One of the most famous records of female gladiators was found in Turkey. This was a key part of the Roman Empire and as such had amphitheaters there to hold contests. A plaque found at one showed two female fighters named Amazon and Achilla. It had been erected in homage to the fierce fight they had which ended in a draw and both winning prize money. Many believe that the draw was actually staged to tie in with an alternative, happier ending to the historical story of Achilles killing an Amazon warrior Queen that he loved by mistake in battle.
04. Female Dolls As Souvenirs
The ancient Gladiator contests were wildly popular across the Roman Empire and were like going to a modern-day football or NFL match (but with more killing!!). Many ordinary citizens loved going to the Colosseum or their local amphitheater to see their favourite fighters in action. Not missing a trick, the venues soon set up gift shops for the crowds to buy merchandise with the gladiators they liked best on. This also included the female fighter who also would have had toy dolls and statues in their honour in these gift shops.
03. Roman Gladiatrix Grave
In 2000, archaeologists found the grave of a young woman near to the site of an old amphitheater in London.

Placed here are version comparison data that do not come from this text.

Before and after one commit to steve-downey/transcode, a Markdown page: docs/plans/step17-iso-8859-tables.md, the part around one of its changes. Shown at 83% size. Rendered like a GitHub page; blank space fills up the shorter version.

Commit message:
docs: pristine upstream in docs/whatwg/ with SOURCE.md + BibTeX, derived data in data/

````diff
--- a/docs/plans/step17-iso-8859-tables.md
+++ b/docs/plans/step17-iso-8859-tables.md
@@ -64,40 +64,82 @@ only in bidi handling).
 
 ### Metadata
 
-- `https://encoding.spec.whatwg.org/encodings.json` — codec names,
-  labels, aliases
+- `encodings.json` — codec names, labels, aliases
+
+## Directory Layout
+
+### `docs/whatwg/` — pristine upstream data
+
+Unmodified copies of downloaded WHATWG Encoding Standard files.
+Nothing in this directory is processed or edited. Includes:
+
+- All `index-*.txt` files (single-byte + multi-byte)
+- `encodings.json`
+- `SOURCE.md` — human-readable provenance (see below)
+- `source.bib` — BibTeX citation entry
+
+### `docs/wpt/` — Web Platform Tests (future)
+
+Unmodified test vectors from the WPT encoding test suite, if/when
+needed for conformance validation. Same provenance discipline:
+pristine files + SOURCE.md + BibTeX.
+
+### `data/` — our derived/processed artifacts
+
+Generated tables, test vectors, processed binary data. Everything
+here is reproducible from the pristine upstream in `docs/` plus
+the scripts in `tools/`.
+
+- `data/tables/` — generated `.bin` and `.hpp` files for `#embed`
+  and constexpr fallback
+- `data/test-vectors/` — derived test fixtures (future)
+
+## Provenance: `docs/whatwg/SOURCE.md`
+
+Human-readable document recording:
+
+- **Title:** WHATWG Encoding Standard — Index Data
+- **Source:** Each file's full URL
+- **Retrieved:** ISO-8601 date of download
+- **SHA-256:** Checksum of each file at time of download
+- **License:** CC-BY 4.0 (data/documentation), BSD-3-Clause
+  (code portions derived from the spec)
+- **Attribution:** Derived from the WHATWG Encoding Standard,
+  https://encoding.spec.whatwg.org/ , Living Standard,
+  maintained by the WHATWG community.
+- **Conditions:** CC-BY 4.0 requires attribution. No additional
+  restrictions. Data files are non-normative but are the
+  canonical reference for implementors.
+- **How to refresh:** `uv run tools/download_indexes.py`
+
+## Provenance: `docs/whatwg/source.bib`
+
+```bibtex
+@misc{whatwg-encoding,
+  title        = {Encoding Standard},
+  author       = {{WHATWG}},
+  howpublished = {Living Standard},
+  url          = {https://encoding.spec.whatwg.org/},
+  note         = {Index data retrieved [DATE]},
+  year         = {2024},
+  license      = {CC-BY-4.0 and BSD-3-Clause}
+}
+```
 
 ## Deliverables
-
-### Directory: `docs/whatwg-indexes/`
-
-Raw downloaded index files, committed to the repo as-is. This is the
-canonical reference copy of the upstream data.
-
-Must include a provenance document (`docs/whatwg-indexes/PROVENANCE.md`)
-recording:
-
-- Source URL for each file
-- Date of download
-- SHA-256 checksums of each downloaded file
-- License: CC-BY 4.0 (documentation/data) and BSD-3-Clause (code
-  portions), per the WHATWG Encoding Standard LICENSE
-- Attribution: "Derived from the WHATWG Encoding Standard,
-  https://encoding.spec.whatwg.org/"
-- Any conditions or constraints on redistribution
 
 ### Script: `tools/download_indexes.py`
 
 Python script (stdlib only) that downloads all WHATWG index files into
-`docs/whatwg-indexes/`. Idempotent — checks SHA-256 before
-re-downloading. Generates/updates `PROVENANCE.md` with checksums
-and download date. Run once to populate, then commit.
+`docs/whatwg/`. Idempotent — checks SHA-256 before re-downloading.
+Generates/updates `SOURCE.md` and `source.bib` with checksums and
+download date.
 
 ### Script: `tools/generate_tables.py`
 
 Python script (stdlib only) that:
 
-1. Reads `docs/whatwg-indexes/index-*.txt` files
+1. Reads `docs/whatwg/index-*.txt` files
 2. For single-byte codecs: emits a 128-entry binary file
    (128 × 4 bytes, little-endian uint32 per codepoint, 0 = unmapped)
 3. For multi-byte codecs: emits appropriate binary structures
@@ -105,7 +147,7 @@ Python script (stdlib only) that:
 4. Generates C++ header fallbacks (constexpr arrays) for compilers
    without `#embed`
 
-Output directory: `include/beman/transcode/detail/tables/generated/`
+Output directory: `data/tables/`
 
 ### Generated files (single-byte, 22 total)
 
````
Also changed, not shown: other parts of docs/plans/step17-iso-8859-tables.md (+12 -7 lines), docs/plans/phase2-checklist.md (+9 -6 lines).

When they looked into the grave further, they found it to be filled with valuable trinkets and gladiator themed possessions. They also found remains of expensive food that they believed to have been eaten at a funeral feast in her honour. Adding it all together, they are certain the grave was one of a famous female gladiatrix who must have been well-known and well-loved.
02. Gladiatrices Banned

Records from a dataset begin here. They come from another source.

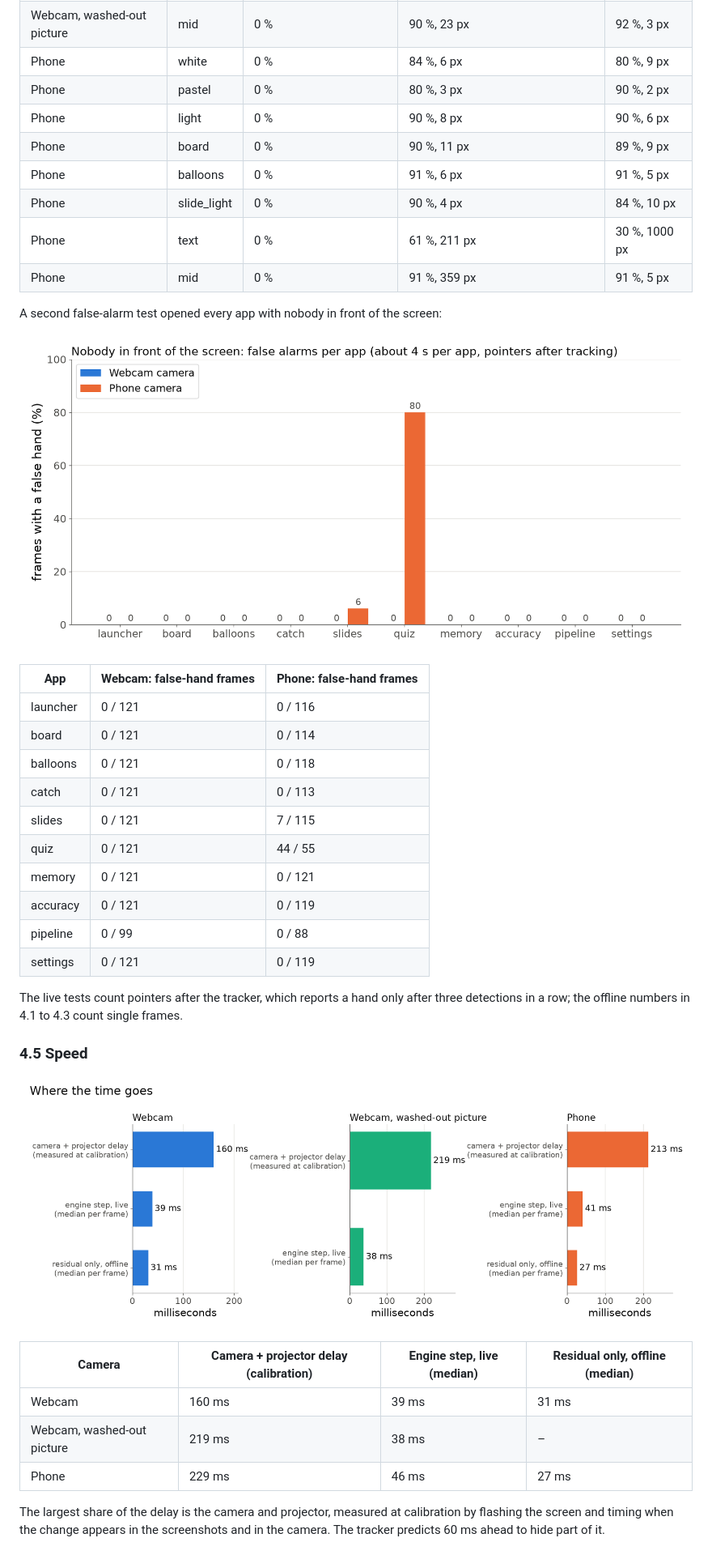
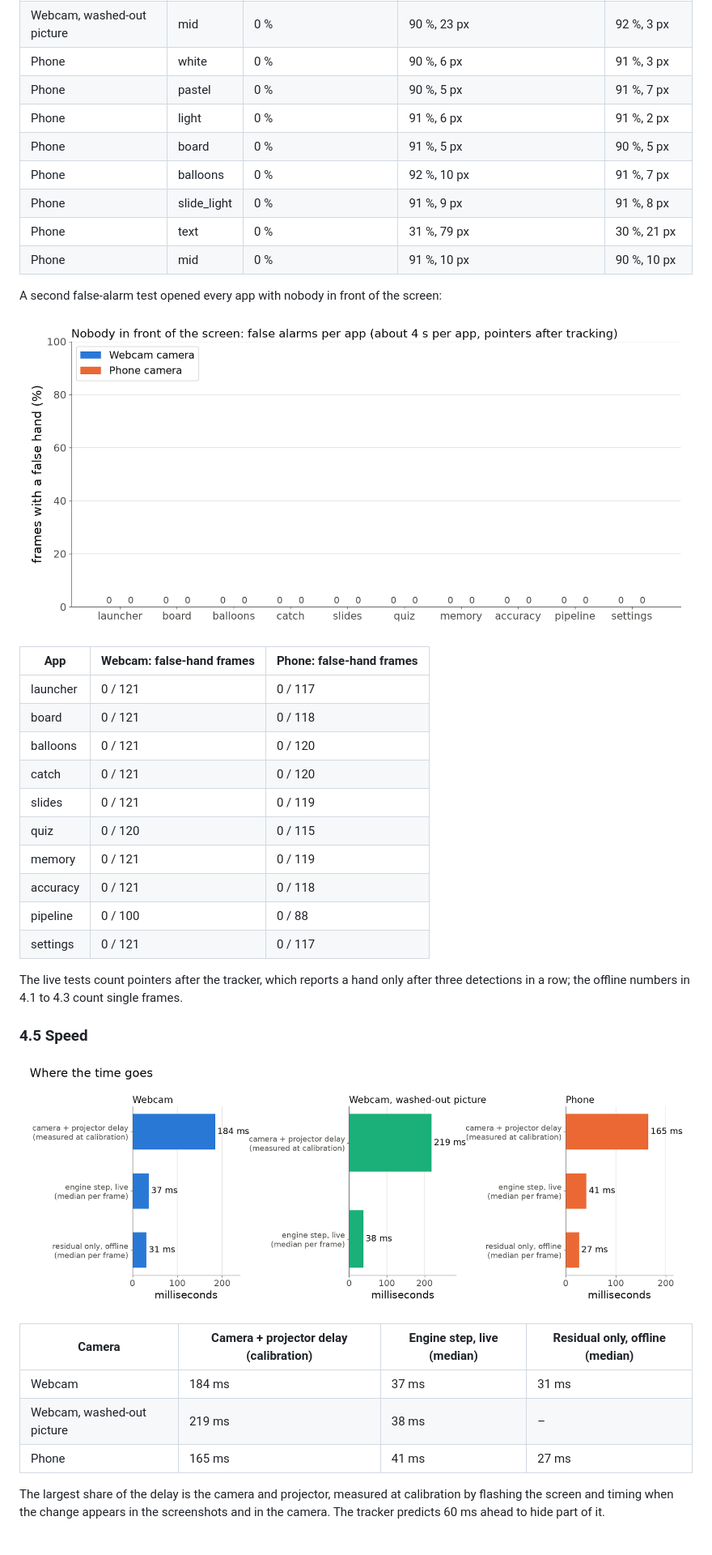
Before and after one commit to jweaker/visiontouch, a Markdown page: docs/report.md, the part around one of its changes. Shown at 81% size. GitHub-like rendering; pictures changed too: docs/figures/idle.png, docs/figures/latency.png.

```diff
--- a/docs/report.md
+++ b/docs/report.md
@@ -307,14 +307,14 @@ The engine calibrates itself, then the test projects each picture. First the cle
 | Webcam, washed-out picture | slide_light | 0 % | 91 %, 11 px | 0 %, – |
 | Webcam, washed-out picture | text | 0 % | 62 %, 280 px | 0 %, – |
 | Webcam, washed-out picture | mid | 0 % | 90 %, 23 px | 92 %, 3 px |
-| Phone | white | 0 % | 84 %, 6 px | 80 %, 9 px |
-| Phone | pastel | 0 % | 80 %, 3 px | 90 %, 2 px |
-| Phone | light | 0 % | 90 %, 8 px | 90 %, 6 px |
-| Phone | board | 0 % | 90 %, 11 px | 89 %, 9 px |
-| Phone | balloons | 0 % | 91 %, 6 px | 91 %, 5 px |
-| Phone | slide_light | 0 % | 90 %, 4 px | 84 %, 10 px |
-| Phone | text | 0 % | 61 %, 211 px | 30 %, 1000 px |
-| Phone | mid | 0 % | 91 %, 359 px | 91 %, 5 px |
+| Phone | white | 0 % | 90 %, 6 px | 91 %, 3 px |
+| Phone | pastel | 0 % | 90 %, 5 px | 91 %, 7 px |
+| Phone | light | 0 % | 91 %, 6 px | 91 %, 2 px |
+| Phone | board | 0 % | 91 %, 5 px | 90 %, 5 px |
+| Phone | balloons | 0 % | 92 %, 10 px | 91 %, 7 px |
+| Phone | slide_light | 0 % | 91 %, 9 px | 91 %, 8 px |
+| Phone | text | 0 % | 31 %, 79 px | 30 %, 21 px |
+| Phone | mid | 0 % | 91 %, 10 px | 90 %, 10 px |
 <!-- END live -->
 
 A second false-alarm test opened every app with nobody in front of the screen:
@@ -324,16 +324,16 @@ A second false-alarm test opened every app with nobody in front of the screen:
 <!-- BEGIN idle -->
 | App | Webcam: false-hand frames | Phone: false-hand frames |
 |---|---|---|
-| launcher | 0 / 121 | 0 / 116 |
-| board | 0 / 121 | 0 / 114 |
-| balloons | 0 / 121 | 0 / 118 |
-| catch | 0 / 121 | 0 / 113 |
-| slides | 0 / 121 | 7 / 115 |
-| quiz | 0 / 121 | 44 / 55 |
-| memory | 0 / 121 | 0 / 121 |
-| accuracy | 0 / 121 | 0 / 119 |
-| pipeline | 0 / 99 | 0 / 88 |
-| settings | 0 / 121 | 0 / 119 |
+| launcher | 0 / 121 | 0 / 117 |
+| board | 0 / 121 | 0 / 118 |
+| balloons | 0 / 121 | 0 / 120 |
+| catch | 0 / 121 | 0 / 120 |
+| slides | 0 / 121 | 0 / 119 |
+| quiz | 0 / 120 | 0 / 115 |
+| memory | 0 / 121 | 0 / 119 |
+| accuracy | 0 / 121 | 0 / 118 |
+| pipeline | 0 / 100 | 0 / 88 |
+| settings | 0 / 121 | 0 / 117 |
 <!-- END idle -->
 
 The live tests count pointers after the tracker, which reports a hand only after three detections in a row; the offline numbers in 4.1 to 4.3 count single frames.
@@ -345,9 +345,9 @@ The live tests count pointers after the tracker, which reports a hand only after
 <!-- BEGIN latency -->
 | Camera | Camera + projector delay (calibration) | Engine step, live (median) | Residual only, offline (median) |
 |---|---|---|---|
-| Webcam | 160 ms | 39 ms | 31 ms |
+| Webcam | 184 ms | 37 ms | 31 ms |
 | Webcam, washed-out picture | 219 ms | 38 ms | – |
-| Phone | 229 ms | 46 ms | 27 ms |
+| Phone | 165 ms | 41 ms | 27 ms |
 <!-- END latency -->
 
 The largest share of the delay is the camera and projector, measured at calibration by flashing the screen and timing when the change appears in the screenshots and in the camera. The tracker predicts 60 ms ahead to hide part of it.
```
Also changed, not shown: other parts of docs/report.md (+14 -14 lines), docs/how-it-works.md (+7 -5 lines), docs/figures/keystone.png, docs/figures/live.png, 2 other files.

As suddenly as women had been given permission to compete then it was taken away! In AD 200, Emperor Septimius Severus visited the Olympic Games in Greece and it was after this he banned all women from fighting as gladiators. But what happened in Greece that made him do this? Many think that he was influenced by the decision of the Greeks to ban women from entering the Olympics, which was in place at the time. It is also thought they had had become worried by the effect of women choosing to fight as a career and how this was affecting the views around marriage in Roman society.
01. Female Slaves Given Bad Deal

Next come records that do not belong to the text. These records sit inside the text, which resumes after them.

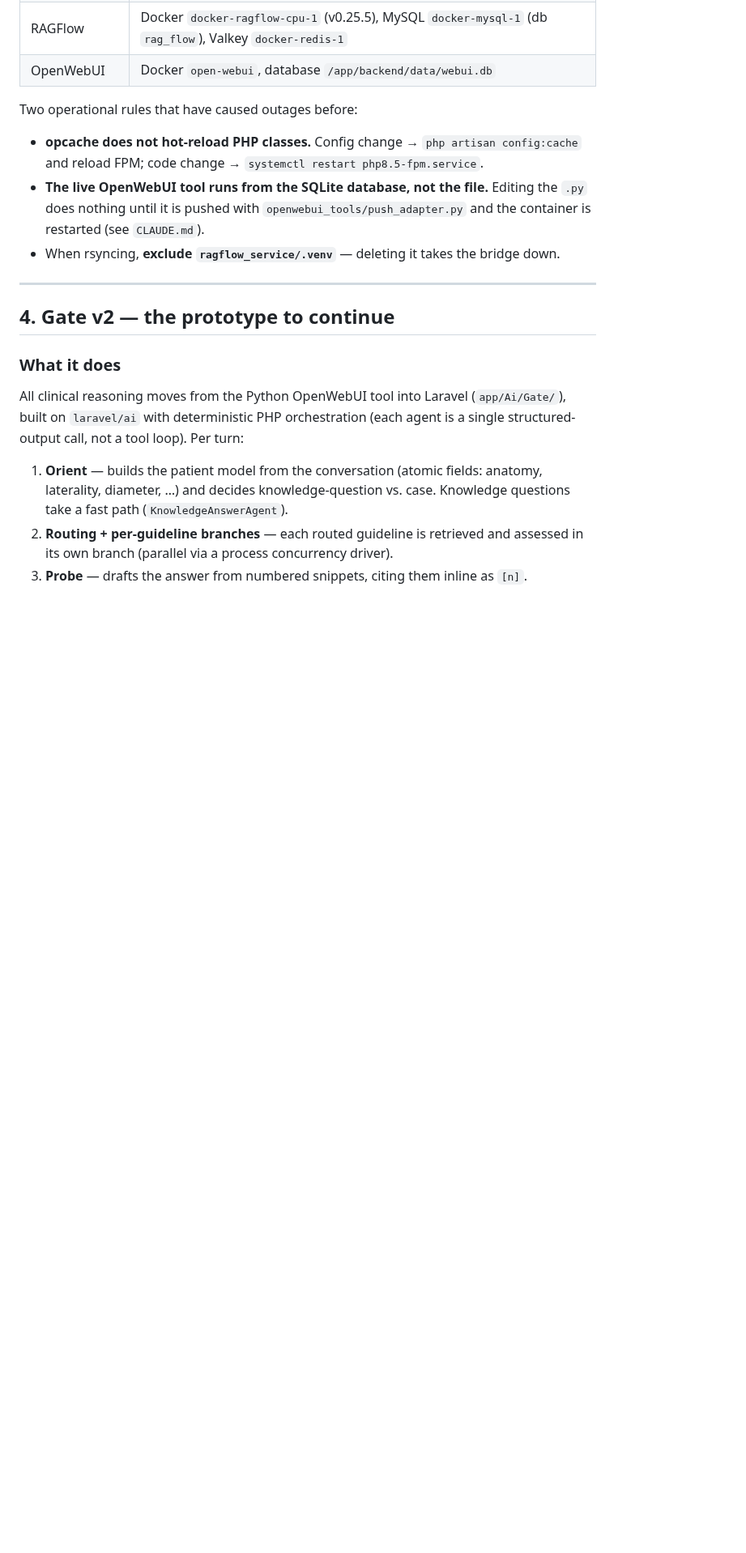
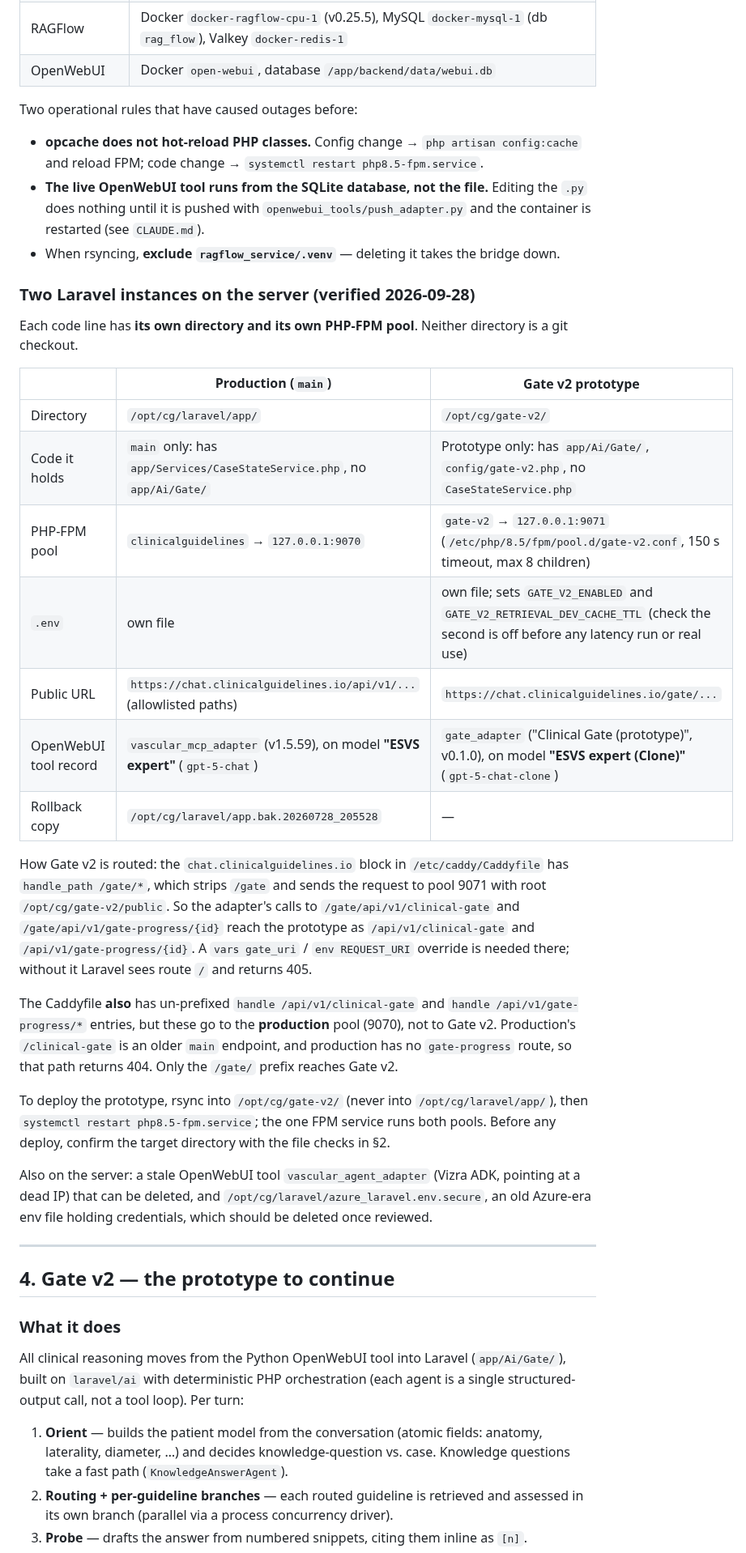
Before and after one commit to vanalexgr/Laravel-RAGFLOW-router, a Markdown page: docs/ISI_HANDOFF.md, the part around one of its changes. Shown at 81% size. Drawn GitHub-style; blank space fills up the shorter version.

Commit message:
docs(isi): document the Gate v2 deployment on Hetzner
Verified on the server 2026-09-28: production (main) and Gate v2 run from
separate directories and FPM pools; Gate v2 is reached only via the /gate/
Caddy prefix and the gate_adapter tool on the 'ESVS expert (Clone)' model.
Also records the admin-access approach and removes the resolved checklist item.

Co-Authored-By: Claude Opus 5.5 <noreply@anthropic.com>

```diff
--- a/docs/ISI_HANDOFF.md
+++ b/docs/ISI_HANDOFF.md
@@ -90,6 +91,44 @@ Two operational rules that have caused outages before:
   the `.py` does nothing until it is pushed with `openwebui_tools/push_adapter.py`
   and the container is restarted (see `CLAUDE.md`).
 - When rsyncing, **exclude `ragflow_service/.venv`** — deleting it takes the bridge down.
+
+### Two Laravel instances on the server (verified 2026-09-28)
+
+Each code line has **its own directory and its own PHP-FPM pool**. Neither
+directory is a git checkout.
+
+| | Production (`main`) | Gate v2 prototype |
+|---|---|---|
+| Directory | `/opt/cg/laravel/app/` | `/opt/cg/gate-v2/` |
+| Code it holds | `main` only: has `app/Services/CaseStateService.php`, no `app/Ai/Gate/` | Prototype only: has `app/Ai/Gate/`, `config/gate-v2.php`, no `CaseStateService.php` |
+| PHP-FPM pool | `clinicalguidelines` → `127.0.0.1:9070` | `gate-v2` → `127.0.0.1:9071` (`/etc/php/8.5/fpm/pool.d/gate-v2.conf`, 150 s timeout, max 8 children) |
+| `.env` | own file | own file; sets `GATE_V2_ENABLED` and `GATE_V2_RETRIEVAL_DEV_CACHE_TTL` (check the second is off before any latency run or real use) |
+| Public URL | `https://chat.clinicalguidelines.io/api/v1/...` (allowlisted paths) | `https://chat.clinicalguidelines.io/gate/...` |
+| OpenWebUI tool record | `vascular_mcp_adapter` (v1.5.59), on model **"ESVS expert"** (`gpt-5-chat`) | `gate_adapter` ("Clinical Gate (prototype)", v0.1.0), on model **"ESVS expert (Clone)"** (`gpt-5-chat-clone`) |
+| Rollback copy | `/opt/cg/laravel/app.bak.20260728_205528` | — |
+
+How Gate v2 is routed: the `chat.clinicalguidelines.io` block in
+`/etc/caddy/Caddyfile` has `handle_path /gate/*`, which strips `/gate` and sends
+the request to pool 9071 with root `/opt/cg/gate-v2/public`. So the adapter's
+calls to `/gate/api/v1/clinical-gate` and `/gate/api/v1/gate-progress/{id}`
+reach the prototype as `/api/v1/clinical-gate` and `/api/v1/gate-progress/{id}`.
+A `vars gate_uri` / `env REQUEST_URI` override is needed there; without it
+Laravel sees route `/` and returns 405.
+
+The Caddyfile **also** has un-prefixed `handle /api/v1/clinical-gate` and
+`handle /api/v1/gate-progress/*` entries, but these go to the **production**
+pool (9070), not to Gate v2. Production's `/clinical-gate` is an older
+`main` endpoint, and production has no `gate-progress` route, so that path
+returns 404. Only the `/gate/` prefix reaches Gate v2.
+
+To deploy the prototype, rsync into `/opt/cg/gate-v2/` (never into
+`/opt/cg/laravel/app/`), then `systemctl restart php8.5-fpm.service`; the one
+FPM service runs both pools. Before any deploy, confirm the target directory
+with the file checks in §2.
+
+Also on the server: a stale OpenWebUI tool `vascular_agent_adapter` (Vizra ADK,
+pointing at a dead IP) that can be deleted, and `/opt/cg/laravel/azure_laravel.env.secure`,
+an old Azure-era env file holding credentials, which should be deleted once reviewed.
 
 ---
 
```
Also changed, not shown: other parts of docs/ISI_HANDOFF.md (+7 -5 lines).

Many of the women we have described above were free citizens who chose to fight of their own free will. However, as with men, there were also slaves who had been captured by Roman forces and were forced to fight. Female slaves were treated as badly as male ones. Emperor Nero liked to make them hunt wild animals in the arena with only a small pocket knife to defend themselves! The Emperor Domitian preferred to make them fight to the death at night-time with only the barest of illumination to allow them to see the other fighters. All this made it pretty bad to be a female slave forced to fight!
As you can see, the life of female gladiatrices was every bit as bloody, infamous and crazy as their male counterparts. While many fought their way to freedom or fame, many also perished in the heat of battle. While not as well-known as male gladiators, these brave female warriors deserve as much respect and admiration.